INFORMATION:
______________________________

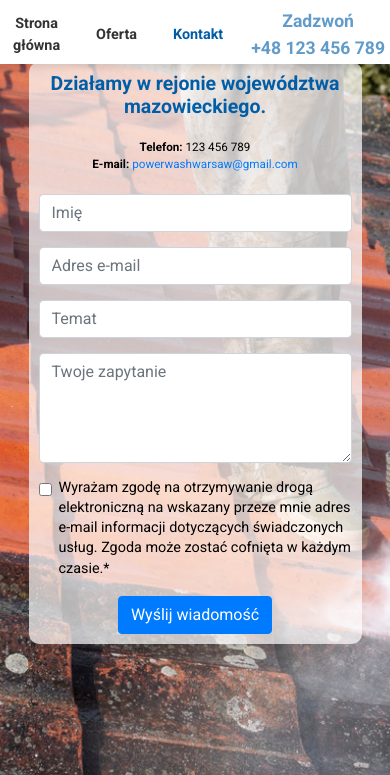
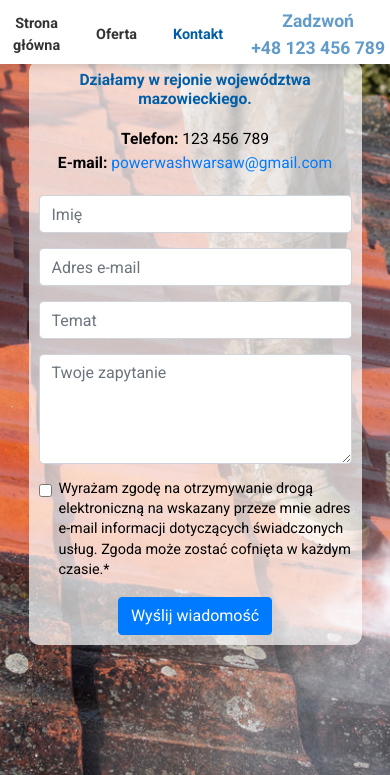
Before and after one commit to kera85/myciedachow.online, a plain HTML site: page contact.html in a window 390 px wide. Shown: the part 69-844 px from the top of the page. Drawn offline with nearby package versions, Linux system fonts and the light colour scheme.

Commit message:
Update contact.html

```diff
--- a/contact.html
+++ b/contact.html
@@ -162,8 +162,8 @@
         --icon-logo-height: 7vh;
         --navbar-margin-top: 0;
         --hero-font-size-mobile: 7vw;
-        --hero-paragraph-font-size-mobile: 5vw;
-        --hero-p-font-size-mobile: 3vw;
+        --hero-paragraph-font-size-mobile: 4vw;
+        --hero-p-font-size-mobile: 4vw;
       }
 
       .navbar {
```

______________________________

REQUIRED ACTION: Return every entry word for word, minus the pictures.

WRITTEN ANSWER:
Before and after one commit to kera85/myciedachow.online, a plain HTML site: page contact.html in a window 390 px wide. Shown: the part 69-844 px from the top of the page. Drawn offline with nearby package versions, Linux system fonts and the light colour scheme.

Commit message:
Update contact.html

```diff
--- a/contact.html
+++ b/contact.html
@@ -162,8 +162,8 @@
         --icon-logo-height: 7vh;
         --navbar-margin-top: 0;
         --hero-font-size-mobile: 7vw;
-        --hero-paragraph-font-size-mobile: 5vw;
-        --hero-p-font-size-mobile: 3vw;
+        --hero-paragraph-font-size-mobile: 4vw;
+        --hero-p-font-size-mobile: 4vw;
       }
 
       .navbar {
```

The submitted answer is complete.